Nobel Peace Prize to OPCW strong support for banning forever all chemical weapons. All nations must sign, ratify and implement convention.
— Carl Bildt (@carlbildt) October 11, 2013
The Norwegian Nobel Committee announced on Friday that the Hague-based OPCW had been chosen for “its extensive efforts to eliminate chemical weapons”.
“Disarmament figures prominently in Alfred Nobel’s will. The Norwegian Nobel Committee has through numerous prizes underlined the need to do away with nuclear weapons. By means of the present award to the OPCW, the Committee is seeking to contribute to the elimination of chemical weapons.”
Ahmet Üzümcü, the OPCW’s Director General, said the award was “overwhelming” and that staff had been “very moved” when rung by the Nobel Prize organisation.
“I think the Nobel Peace Prize will give a new impetus and encouragement,” he added. “It is a great incentive to our staff who are working in the Secretariat and who are deployed in Syria.”

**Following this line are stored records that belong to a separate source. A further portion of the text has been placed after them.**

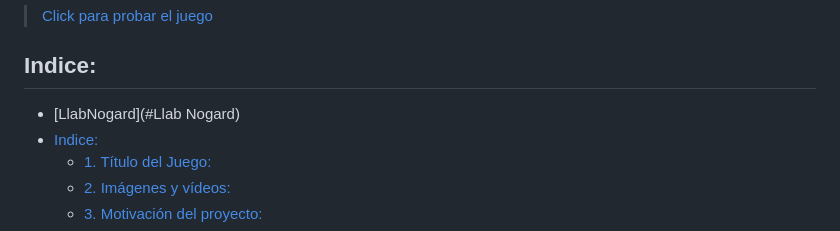
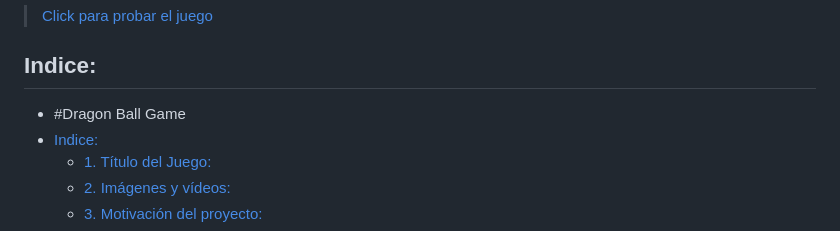
Before and after one commit to DanielCG55/Llab_Nogard, a Markdown page: README.md, the part around the change. Rendered like a GitHub page.

```diff
--- a/README.md
+++ b/README.md
@@ -6,7 +6,7 @@
 
 ## Indice:
 
--   [LlabNogard](#Llab Nogard)
+-   #Dragon Ball Game
 -   [Indice:](#indice)
     -   [1. Título del Juego:](#1-título-del-juego)
     -   [2. Imágenes y vídeos:](#2-imágenes-y-vídeos)
```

The Chemical Weapons Convention (CWC) was adopted in Geneva on September 3rd 1992 by the Conference on Disarmament. The treaty outlaws the production, stockpiling, and use of chemical weapons and is administered by the OPCW.
Some 188 states are party to the treaty, two signatories are yet to ratify, and five states have neither signed nor acceded to the convention.
For the fifth year running the news of the prize winner, which carries a $1.25m reward, was leaked to the Norwegian media an hour ahead of Friday’s scheduled announcement.
The Committee has come in for criticism in recent years for awards some argued were contrary the will of Swedish industrialist, inventor and arms manufacturer Alfred Nobel, the prize’s founder, most notably those to Europe in 2012 and to Barack Obama in 2009.
The OPCW will be awarded the prize, along with the $1.25m in prize money, in Oslo on December 10th, the anniversary of Nobel’s death.